"Given the vast majority of firms in Canada are small businesses, it is vital that any changes to the existing payments system does not hinder their growth but rather creates additional opportunities and benefits. Small-and medium-sized businesses (SMEs) need to be assured that they are not being taken advantage of and that there are enough reasons to justify a full switch to electronic payments," stated CFIB's executive vice-president Brien Gray.
CFIB recently submitted new research to the Task Force for the Payments System Review, which found that paper cheques are still the most popular form of payment for Canadian small businesses - particularly for business-to-business transactions. While credit card and debit card transactions are the most commonly accepted forms for payment at retail and hospitality firms, cheques represent the largest portion of total sales for all other types of small firms.

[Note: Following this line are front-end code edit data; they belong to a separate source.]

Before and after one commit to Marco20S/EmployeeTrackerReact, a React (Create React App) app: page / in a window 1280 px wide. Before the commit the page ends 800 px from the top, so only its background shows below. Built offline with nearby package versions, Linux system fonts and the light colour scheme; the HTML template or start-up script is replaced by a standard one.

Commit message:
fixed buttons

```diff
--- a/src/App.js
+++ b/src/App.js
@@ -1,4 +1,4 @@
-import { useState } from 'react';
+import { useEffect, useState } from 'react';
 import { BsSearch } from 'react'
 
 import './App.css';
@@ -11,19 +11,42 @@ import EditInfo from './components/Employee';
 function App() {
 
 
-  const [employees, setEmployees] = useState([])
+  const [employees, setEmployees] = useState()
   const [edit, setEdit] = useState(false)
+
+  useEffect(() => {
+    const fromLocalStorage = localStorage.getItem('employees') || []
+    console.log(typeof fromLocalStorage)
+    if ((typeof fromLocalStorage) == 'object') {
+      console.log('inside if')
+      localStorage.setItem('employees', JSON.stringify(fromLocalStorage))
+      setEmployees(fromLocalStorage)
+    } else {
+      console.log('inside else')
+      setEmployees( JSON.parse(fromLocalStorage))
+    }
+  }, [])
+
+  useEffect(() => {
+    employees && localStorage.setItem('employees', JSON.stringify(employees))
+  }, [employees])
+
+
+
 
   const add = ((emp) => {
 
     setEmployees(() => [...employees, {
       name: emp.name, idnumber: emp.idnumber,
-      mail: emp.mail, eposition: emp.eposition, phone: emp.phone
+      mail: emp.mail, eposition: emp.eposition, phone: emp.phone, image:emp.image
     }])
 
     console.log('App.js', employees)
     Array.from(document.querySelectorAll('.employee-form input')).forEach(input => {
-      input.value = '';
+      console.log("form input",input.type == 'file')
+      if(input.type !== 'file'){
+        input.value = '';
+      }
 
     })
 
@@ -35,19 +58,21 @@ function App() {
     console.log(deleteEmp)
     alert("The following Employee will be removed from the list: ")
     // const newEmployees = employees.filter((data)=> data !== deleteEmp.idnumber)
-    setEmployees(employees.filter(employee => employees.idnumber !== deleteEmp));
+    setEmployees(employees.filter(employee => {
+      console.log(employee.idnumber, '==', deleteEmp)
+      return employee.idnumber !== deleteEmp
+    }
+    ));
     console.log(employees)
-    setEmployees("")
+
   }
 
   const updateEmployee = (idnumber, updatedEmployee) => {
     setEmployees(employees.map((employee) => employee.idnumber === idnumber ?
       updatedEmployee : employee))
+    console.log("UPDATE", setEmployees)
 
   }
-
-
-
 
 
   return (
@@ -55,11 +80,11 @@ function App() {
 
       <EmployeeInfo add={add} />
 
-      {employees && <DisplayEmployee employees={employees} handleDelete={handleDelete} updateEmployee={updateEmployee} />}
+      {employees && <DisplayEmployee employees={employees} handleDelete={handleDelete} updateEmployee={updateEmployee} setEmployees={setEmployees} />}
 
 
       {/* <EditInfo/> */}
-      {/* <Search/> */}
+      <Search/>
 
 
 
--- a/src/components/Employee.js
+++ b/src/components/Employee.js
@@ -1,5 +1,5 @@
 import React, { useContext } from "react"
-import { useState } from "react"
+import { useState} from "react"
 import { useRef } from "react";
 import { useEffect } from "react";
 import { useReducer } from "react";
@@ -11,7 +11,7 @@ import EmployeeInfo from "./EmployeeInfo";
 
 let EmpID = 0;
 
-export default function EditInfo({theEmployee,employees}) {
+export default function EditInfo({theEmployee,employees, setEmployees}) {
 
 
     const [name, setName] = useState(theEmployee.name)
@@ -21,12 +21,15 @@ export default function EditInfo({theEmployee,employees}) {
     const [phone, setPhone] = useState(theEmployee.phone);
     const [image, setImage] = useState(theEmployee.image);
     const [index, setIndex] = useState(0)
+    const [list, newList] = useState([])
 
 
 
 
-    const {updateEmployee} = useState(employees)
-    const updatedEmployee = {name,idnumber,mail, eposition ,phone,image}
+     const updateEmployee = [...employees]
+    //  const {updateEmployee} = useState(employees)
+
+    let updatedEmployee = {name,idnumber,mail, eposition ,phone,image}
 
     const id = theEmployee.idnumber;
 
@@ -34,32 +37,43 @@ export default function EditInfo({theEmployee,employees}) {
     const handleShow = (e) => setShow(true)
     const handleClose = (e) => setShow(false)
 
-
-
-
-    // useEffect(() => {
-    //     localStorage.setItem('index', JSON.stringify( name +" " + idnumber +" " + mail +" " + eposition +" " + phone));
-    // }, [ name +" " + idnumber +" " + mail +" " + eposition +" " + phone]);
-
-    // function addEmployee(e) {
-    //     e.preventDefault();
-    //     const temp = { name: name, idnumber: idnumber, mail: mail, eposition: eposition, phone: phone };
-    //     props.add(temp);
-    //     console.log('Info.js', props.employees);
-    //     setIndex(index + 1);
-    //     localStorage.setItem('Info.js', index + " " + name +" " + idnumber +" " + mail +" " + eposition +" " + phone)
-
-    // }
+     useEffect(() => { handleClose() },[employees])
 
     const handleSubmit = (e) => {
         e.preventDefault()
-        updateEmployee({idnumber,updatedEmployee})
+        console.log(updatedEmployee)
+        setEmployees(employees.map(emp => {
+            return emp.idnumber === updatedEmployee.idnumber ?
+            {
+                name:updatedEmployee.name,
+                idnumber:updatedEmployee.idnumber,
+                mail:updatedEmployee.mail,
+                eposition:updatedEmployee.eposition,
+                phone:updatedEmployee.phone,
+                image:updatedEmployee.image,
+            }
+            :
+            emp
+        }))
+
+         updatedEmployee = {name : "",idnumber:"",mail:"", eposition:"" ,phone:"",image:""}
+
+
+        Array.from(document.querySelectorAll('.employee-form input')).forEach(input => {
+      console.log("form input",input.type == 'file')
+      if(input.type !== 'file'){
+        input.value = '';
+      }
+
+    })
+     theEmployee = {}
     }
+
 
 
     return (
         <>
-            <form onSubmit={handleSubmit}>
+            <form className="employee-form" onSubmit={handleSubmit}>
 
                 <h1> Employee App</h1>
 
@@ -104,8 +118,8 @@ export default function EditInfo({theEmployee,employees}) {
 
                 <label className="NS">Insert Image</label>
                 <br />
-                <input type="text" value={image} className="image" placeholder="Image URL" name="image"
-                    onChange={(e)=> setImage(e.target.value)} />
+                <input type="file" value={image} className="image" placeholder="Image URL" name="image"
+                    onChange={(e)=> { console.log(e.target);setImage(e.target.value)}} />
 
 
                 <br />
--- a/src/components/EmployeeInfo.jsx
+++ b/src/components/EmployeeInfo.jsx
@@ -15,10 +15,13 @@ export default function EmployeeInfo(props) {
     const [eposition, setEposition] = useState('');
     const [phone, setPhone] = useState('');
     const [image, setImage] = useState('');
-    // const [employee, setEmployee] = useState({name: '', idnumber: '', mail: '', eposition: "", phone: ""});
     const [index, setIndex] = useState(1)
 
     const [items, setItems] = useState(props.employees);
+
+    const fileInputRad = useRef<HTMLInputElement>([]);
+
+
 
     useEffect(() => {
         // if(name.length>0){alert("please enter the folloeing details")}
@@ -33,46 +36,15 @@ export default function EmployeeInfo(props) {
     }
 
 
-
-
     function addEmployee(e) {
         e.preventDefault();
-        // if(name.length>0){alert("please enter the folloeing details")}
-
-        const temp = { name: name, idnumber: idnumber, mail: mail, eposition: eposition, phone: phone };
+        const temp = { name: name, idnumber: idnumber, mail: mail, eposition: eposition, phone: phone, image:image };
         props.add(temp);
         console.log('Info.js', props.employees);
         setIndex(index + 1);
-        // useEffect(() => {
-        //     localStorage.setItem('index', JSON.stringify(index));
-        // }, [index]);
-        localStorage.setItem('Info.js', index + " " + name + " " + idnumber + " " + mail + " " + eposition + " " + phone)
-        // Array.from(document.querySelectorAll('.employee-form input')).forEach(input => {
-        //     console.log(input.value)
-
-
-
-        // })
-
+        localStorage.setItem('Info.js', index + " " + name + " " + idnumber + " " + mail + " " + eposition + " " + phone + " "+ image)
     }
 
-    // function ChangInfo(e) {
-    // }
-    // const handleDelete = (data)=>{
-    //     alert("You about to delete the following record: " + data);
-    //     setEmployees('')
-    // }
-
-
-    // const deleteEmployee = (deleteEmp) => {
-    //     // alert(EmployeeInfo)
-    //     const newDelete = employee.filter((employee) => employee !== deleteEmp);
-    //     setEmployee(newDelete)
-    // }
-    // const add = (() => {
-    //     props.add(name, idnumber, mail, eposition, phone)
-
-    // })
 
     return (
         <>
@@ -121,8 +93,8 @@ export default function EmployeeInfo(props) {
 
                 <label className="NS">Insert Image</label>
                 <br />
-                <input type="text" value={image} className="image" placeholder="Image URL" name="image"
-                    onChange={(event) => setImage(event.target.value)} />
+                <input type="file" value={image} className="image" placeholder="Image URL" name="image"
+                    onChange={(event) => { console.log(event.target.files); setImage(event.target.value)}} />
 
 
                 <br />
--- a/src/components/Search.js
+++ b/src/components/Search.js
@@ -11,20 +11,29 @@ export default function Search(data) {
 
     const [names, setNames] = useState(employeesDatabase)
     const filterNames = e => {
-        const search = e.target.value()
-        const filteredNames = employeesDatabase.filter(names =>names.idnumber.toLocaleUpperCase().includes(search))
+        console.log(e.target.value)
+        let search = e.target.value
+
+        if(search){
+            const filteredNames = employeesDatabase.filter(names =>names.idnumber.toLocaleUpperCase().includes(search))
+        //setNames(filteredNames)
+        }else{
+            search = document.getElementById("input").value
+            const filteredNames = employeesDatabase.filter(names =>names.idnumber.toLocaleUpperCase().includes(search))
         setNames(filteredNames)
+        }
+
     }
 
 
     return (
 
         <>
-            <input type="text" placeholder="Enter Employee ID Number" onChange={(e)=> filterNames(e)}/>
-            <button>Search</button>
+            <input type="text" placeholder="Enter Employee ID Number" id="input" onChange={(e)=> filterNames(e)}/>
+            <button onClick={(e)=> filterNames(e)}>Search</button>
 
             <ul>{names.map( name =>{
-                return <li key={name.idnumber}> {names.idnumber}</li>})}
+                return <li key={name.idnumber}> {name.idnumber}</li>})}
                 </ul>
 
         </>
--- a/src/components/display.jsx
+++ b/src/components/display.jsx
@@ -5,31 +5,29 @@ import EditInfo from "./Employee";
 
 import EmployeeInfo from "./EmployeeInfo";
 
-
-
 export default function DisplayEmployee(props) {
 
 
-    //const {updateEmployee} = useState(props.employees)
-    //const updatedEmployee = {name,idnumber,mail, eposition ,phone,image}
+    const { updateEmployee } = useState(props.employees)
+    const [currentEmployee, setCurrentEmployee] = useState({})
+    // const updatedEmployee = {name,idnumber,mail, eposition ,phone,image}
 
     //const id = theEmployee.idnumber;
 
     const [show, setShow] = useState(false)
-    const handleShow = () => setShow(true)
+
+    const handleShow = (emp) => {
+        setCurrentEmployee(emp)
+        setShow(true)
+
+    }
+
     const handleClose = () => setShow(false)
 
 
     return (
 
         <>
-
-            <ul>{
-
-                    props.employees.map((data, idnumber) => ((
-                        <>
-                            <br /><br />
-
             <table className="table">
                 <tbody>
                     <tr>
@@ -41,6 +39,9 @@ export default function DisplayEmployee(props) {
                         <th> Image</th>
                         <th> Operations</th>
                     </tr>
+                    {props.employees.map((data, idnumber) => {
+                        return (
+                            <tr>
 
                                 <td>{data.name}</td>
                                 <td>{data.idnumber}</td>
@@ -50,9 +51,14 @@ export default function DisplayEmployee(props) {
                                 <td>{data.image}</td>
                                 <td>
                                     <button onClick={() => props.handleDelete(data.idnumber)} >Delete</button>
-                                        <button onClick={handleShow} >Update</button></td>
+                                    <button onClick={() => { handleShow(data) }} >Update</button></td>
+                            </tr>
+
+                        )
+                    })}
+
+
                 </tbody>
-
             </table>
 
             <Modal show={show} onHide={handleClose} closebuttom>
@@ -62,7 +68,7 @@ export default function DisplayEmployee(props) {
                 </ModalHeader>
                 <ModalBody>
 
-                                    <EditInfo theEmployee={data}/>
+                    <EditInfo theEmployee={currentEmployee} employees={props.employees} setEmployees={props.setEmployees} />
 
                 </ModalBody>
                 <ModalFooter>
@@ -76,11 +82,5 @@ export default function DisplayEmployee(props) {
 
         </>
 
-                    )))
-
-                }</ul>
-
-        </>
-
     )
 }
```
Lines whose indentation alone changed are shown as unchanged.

"While cheques are still incredibly important to small firms," said Gray, "if the transition to a new electronic payments infrastructure is done right, there is an opportunity for small businesses to quickly warm to the new options." The recent Canada Post strike caused much stress and frustration for small firms relying on cheques in the mail as their source of payments. "A fully integrated electronic payments infrastructure for business-to-business transactions would be a welcome step away from dependence on Canada Post for many entrepreneurs," Gray added.
To help inform policymakers to get the transition right for SMEs, CFIB surveyed small business owners on the current state of the payments system, opportunities for advancement, and obstacles in going electronic. For SMEs, it is critical to ensure that any new payment system introduced is low-cost, secure, accessible, and user-friendly," stated CFIB's vice-president of research Doug Bruce.
Findings indicate that SMEs prefer to use cheques as a type of payment since they are commonly accepted in their sector, easy to use and help with record keeping to meet compliance and business needs. The cost of accepting (setting-up, processing and reconciling) electronic payments is an issue for business owners, especially for smaller firms. For SMEs, past experiences with electronic solutions providers and credit card companies have eroded trust in the current payments system. Business owners' views have been tainted by high credit card processing fees and hidden charges. "Electronic solution providers will have to be better at serving entrepreneurs through increased transparency, reasonable costs and choices of payment type," stated Bruce.